WTF #1: Descriptive bait-and-switch

Analysis: The first story opens with the protagonist taking a quick water break while digging. Returning to work, he looks at the black metal monster to the left of the hole. Then turns his attention to the man he’s just killed. At which point my mental image glitched. Monster is an emotive word, especially for a realistic rather than fantasy narrative, so I’d latched onto the monster as a significant thing in the scene and awaited more details; leaving it after a glance both denied me the description I expected and contradicted the sense of import.

Trust that the narrator would give me the information I needed damaged on the first page, I moved on.

WTF #2: Non-standard usage

Analysis: A couple of paragraphs into the second story, the narrator describes the night as sightless. My immediate mental image was of the night not being able to see. An instant later, I reparsed it as darkness hiding things from other people’s sight; but by then the slight tension of the previous sentences had fizzled.

While I had unravelled the meaning almost immediately, losing momentum on the top of the first page raised the spectre of repeated stumbles, so I moved on.

WTF #3: Duplicated information duplicated

Analysis: The protagonist of the third story is a retired US spy. Returning home, he discovers one of his Russian counterparts waiting patiently in his living room. This juxtaposition between supposed agent and friendly behaviour raised a pleasant prospect of a “who to trust” or other fun espionage romp. However, after the obligatory moment of almost shooting, the protagonist greets the intruder as a communist red devil. As red devil is already a pejorative label for communist this threw my parsing out: what extra information was communist intended to convey?

After a moment of consideration, I realised it could be an inside joke; however, it felt too clunky to be something someone would say.

Undecided on whether it was a clunky line or the author explaining to readers who didn’t know what a red devil was, but certain I’d stalled out, I pulled the plug.

Take the Pepsi Challenge: Want to know if my own writing measures up? Download one of these free short stories, in the format of your choice, and decide for yourself.

The Weatherman, by Laurie Axinn Gienapp (10:14)
A Man With One Of Those Faces, by Caimh McDonnell (40:00)

About the author

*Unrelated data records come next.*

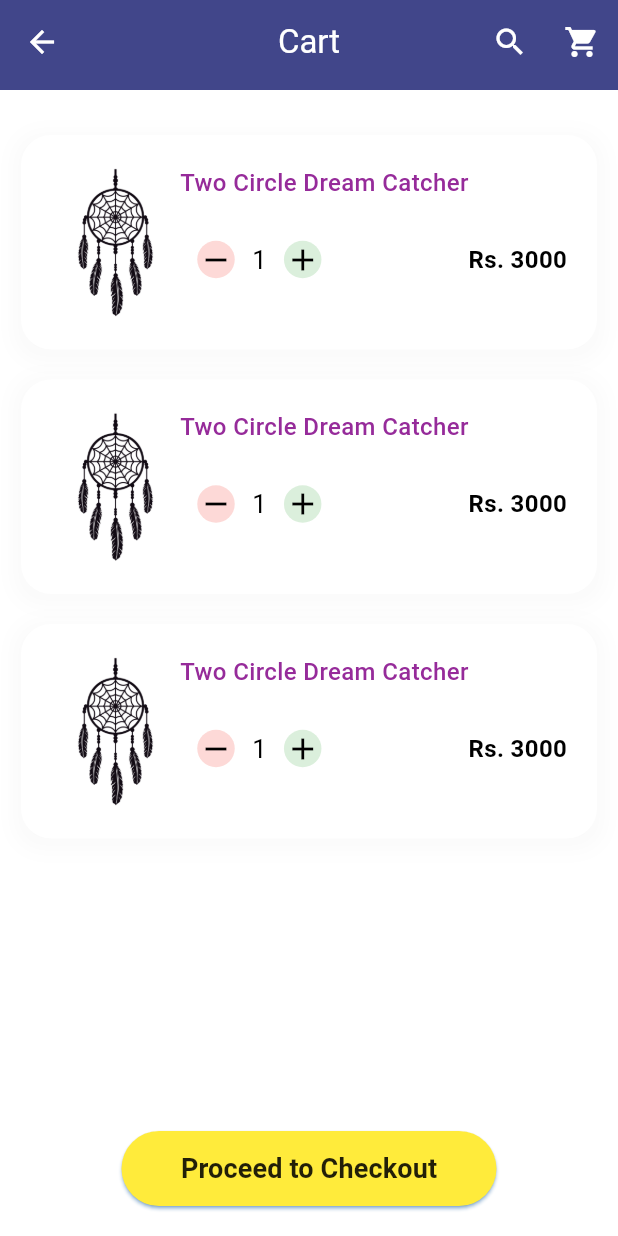
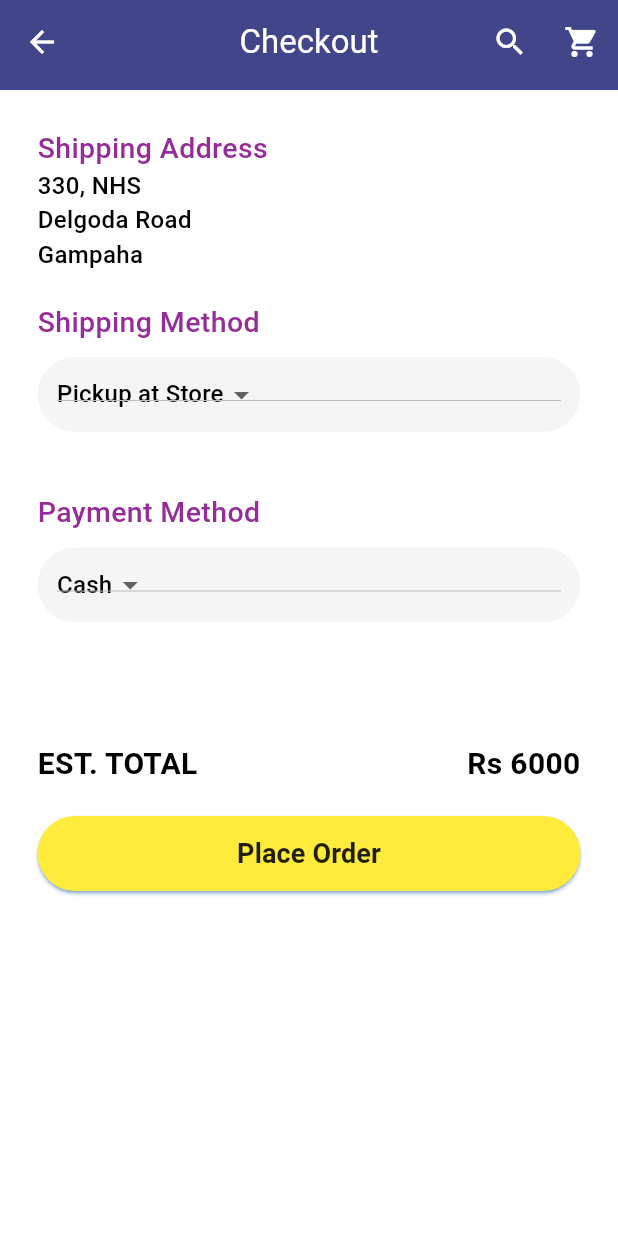
Before and after one commit to Dinethchathurya/luccelo_app_flutter, a Flutter app: the screen it shows after launch, on a phone screen of 412 x 824 dp. Run offline on Flutter 3.47's test engine with Material 3 defaults, Android fonts, the light colour scheme and no system bars; our stand-ins replace cloud_firestore, firebase_auth, firebase_core; accounts and stored records are empty.

Commit message:
Checkout

```diff
--- a/lib/main.dart
+++ b/lib/main.dart
@@ -9,6 +9,7 @@ import 'package:luccelo_app/myapp/screen/product_list.dart';
 
 import 'firebase_options.dart';
 import 'myapp/screen/cart_page.dart';
+import 'myapp/screen/checkout_page.dart';
 import 'myapp/screen/home.dart';
 import 'myapp/screen/oder_page.dart';
 
@@ -39,7 +40,7 @@ class MyApp extends StatelessWidget {
             shadow: Color(0xFF2291fd),
           ),
         ),
-        initialRoute: '/cartPage',
+        initialRoute: '/checkoutPage',
         routes: {
           '/': (context) => LoginPage(),
           '/register': (context) => RegisterPage(),
@@ -50,6 +51,7 @@ class MyApp extends StatelessWidget {
           '/homePage': (context) => HomePage(),
           '/productList': (context) => ProductList(),
           '/cartPage': (context) => CartPage(),
+          '/checkoutPage': (context) => Checkout(),
 
         },
       ),
--- /dev/null
+++ b/lib/myapp/screen/checkout_page.dart
@@ -0,0 +1,215 @@
+import 'package:flutter/cupertino.dart';
+import 'package:flutter/material.dart';
+
+import '../widgets/app_bar.dart';
+
+class Checkout extends StatefulWidget {
+  Checkout({Key? key}) : super(key: key);
+
+  @override
+  State<Checkout> createState() => _CheckoutState();
+}
+
+class _CheckoutState extends State<Checkout> {
+  final List<String> shippingMethod = [
+    'Pickup at Store',
+    'Delivery',
+  ];
+  String SelectedShippingMethod = 'Pickup at Store';
+
+  final List<String> PaymentMethod = [
+    'Cash',
+    'Card',
+  ];
+  String SelectedPaymentMethod = 'Cash';
+
+  @override
+  Widget build(BuildContext context) {
+    return Scaffold(
+      appBar: PreferredSize(
+        preferredSize: Size.fromHeight(60.0),
+        child: MyAppBar(
+          name: 'Checkout',
+        ),
+      ),
+      body: Padding(
+        padding: const EdgeInsets.all(25.0),
+        child: Column(
+          crossAxisAlignment: CrossAxisAlignment.start,
+          children: [
+            Column(
+              crossAxisAlignment: CrossAxisAlignment.start,
+              children: [
+                Text(
+                  'Shipping Address',
+                  style: TextStyle(
+                      fontSize: 19,
+                      fontWeight: FontWeight.w500,
+                      color: Theme.of(context).colorScheme.primary),
+                ),
+                Text(
+                  '330, NHS',
+                  style: TextStyle(
+                    fontSize: 16,
+                    fontWeight: FontWeight.w500,
+                  ),
+                ),
+                Text(
+                  'Delgoda Road',
+                  style: TextStyle(
+                    fontSize: 16,
+                    fontWeight: FontWeight.w500,
+                  ),
+                ),
+                Text(
+                  'Gampaha',
+                  style: TextStyle(
+                    fontSize: 16,
+                    fontWeight: FontWeight.w500,
+                  ),
+                ),
+              ],
+            ),
+            Column(
+              crossAxisAlignment: CrossAxisAlignment.start,
+              children: [
+                Column(
+                  mainAxisAlignment: MainAxisAlignment.center,
+                  crossAxisAlignment: CrossAxisAlignment.start,
+                  children: [
+                    SizedBox(
+                      height: 20,
+                    ),
+                    Text(
+                      'Shipping Method',
+                      style: TextStyle(
+                          fontSize: 19,
+                          fontWeight: FontWeight.w500,
+                          color: Theme.of(context).colorScheme.primary),
+                    ),
+                    SizedBox(
+                      height: 10,
+                    ),
+                    Container(
+                      height: 50,
+                      width: double.infinity,
+                      decoration: BoxDecoration(
+                          color: CupertinoColors.inactiveGray.withOpacity(0.1),
+                          borderRadius: BorderRadius.circular(100)),
+                      child: Padding(
+                        padding: const EdgeInsets.all(13.0),
+                        child: DropdownButton<String>(
+                          value: SelectedShippingMethod,
+                          onChanged: (String? newValue) {
+                            if (newValue != null) {
+                              setState(() {
+                                SelectedShippingMethod = newValue;
+                              });
+                            }
+                          },
+                          items: shippingMethod
+                              .map<DropdownMenuItem<String>>((String value) {
+                            return DropdownMenuItem<String>(
+                              value: value,
+                              child: Text(
+                                value,
+                              ),
+                            );
+                          }).toList(),
+                        ),
+                      ),
+                    ),
+                    SizedBox(height: 20),
+                    SizedBox(
+                      height: 20,
+                    ),
+                    Text(
+                      'Payment Method',
+                      style: TextStyle(
+                          fontSize: 19,
+                          fontWeight: FontWeight.w500,
+                          color: Theme.of(context).colorScheme.primary),
+                    ),
+                    SizedBox(
+                      height: 10,
+                    ),
+                    Container(
+                      height: 50,
+                      width: double.infinity,
+                      decoration: BoxDecoration(
+                          color: CupertinoColors.inactiveGray.withOpacity(0.1),
+                          borderRadius: BorderRadius.circular(100)),
+                      child: Padding(
+                        padding: const EdgeInsets.all(13.0),
+                        child: DropdownButton<String>(
+                          value: SelectedPaymentMethod,
+                          onChanged: (String? newValue) {
+                            if (newValue != null) {
+                              setState(() {
+                                SelectedPaymentMethod = newValue;
+                              });
+                            }
+                          },
+                          items: PaymentMethod.map<DropdownMenuItem<String>>(
+                              (String value) {
+                            return DropdownMenuItem<String>(
+                              value: value,
+                              child: Text(
+                                value,
+                              ),
+                            );
+                          }).toList(),
+                        ),
+                      ),
+                    ),
+                    SizedBox(height: 80),
+                  ],
+                ),
+                Row(
+                  mainAxisAlignment: MainAxisAlignment.spaceBetween,
+                  children: [
+
+                    Text(
+                      'EST. TOTAL',
+                      style: TextStyle(
+                          fontSize: 20,
+                          fontWeight: FontWeight.w700,
+                          color: Colors.black),
+                    ),
+                    Text(
+                      'Rs 6000',
+                      style: TextStyle(
+                          fontSize: 20,
+                          fontWeight: FontWeight.w700,
+                          color: Colors.black),
+                    )
+                  ],
+                ),
+                SizedBox(height: 20),
+                ElevatedButton(
+
+
+                  onPressed: () {
+                    // Button pressed action
+                  },
+                  child: Text(
+                    'Place Order',
+                    style: TextStyle(
+                        color: Colors.black87,
+                        fontSize: 18,
+                        fontWeight: FontWeight.w700),
+                  ),
+
+                  style: ElevatedButton.styleFrom(
+                      fixedSize: Size(1000, 50),
+                      backgroundColor: Colors.yellow
+                  ),
+                ),
+              ],
+            )
+          ],
+        ),
+      ),
+    );
+  }
+}
```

Dave Higgins has worked in law and IT for both public and private sector organisations. When not pursuing these hobbies, he writes poetry and speculative fiction. He was born in Wiltshire, England. Raised by a librarian, he started reading shortly after birth and has not stopped since. He currently lives in Bristol with his wife, Nicola, his cats, Jasper and Una, and many shelves of books.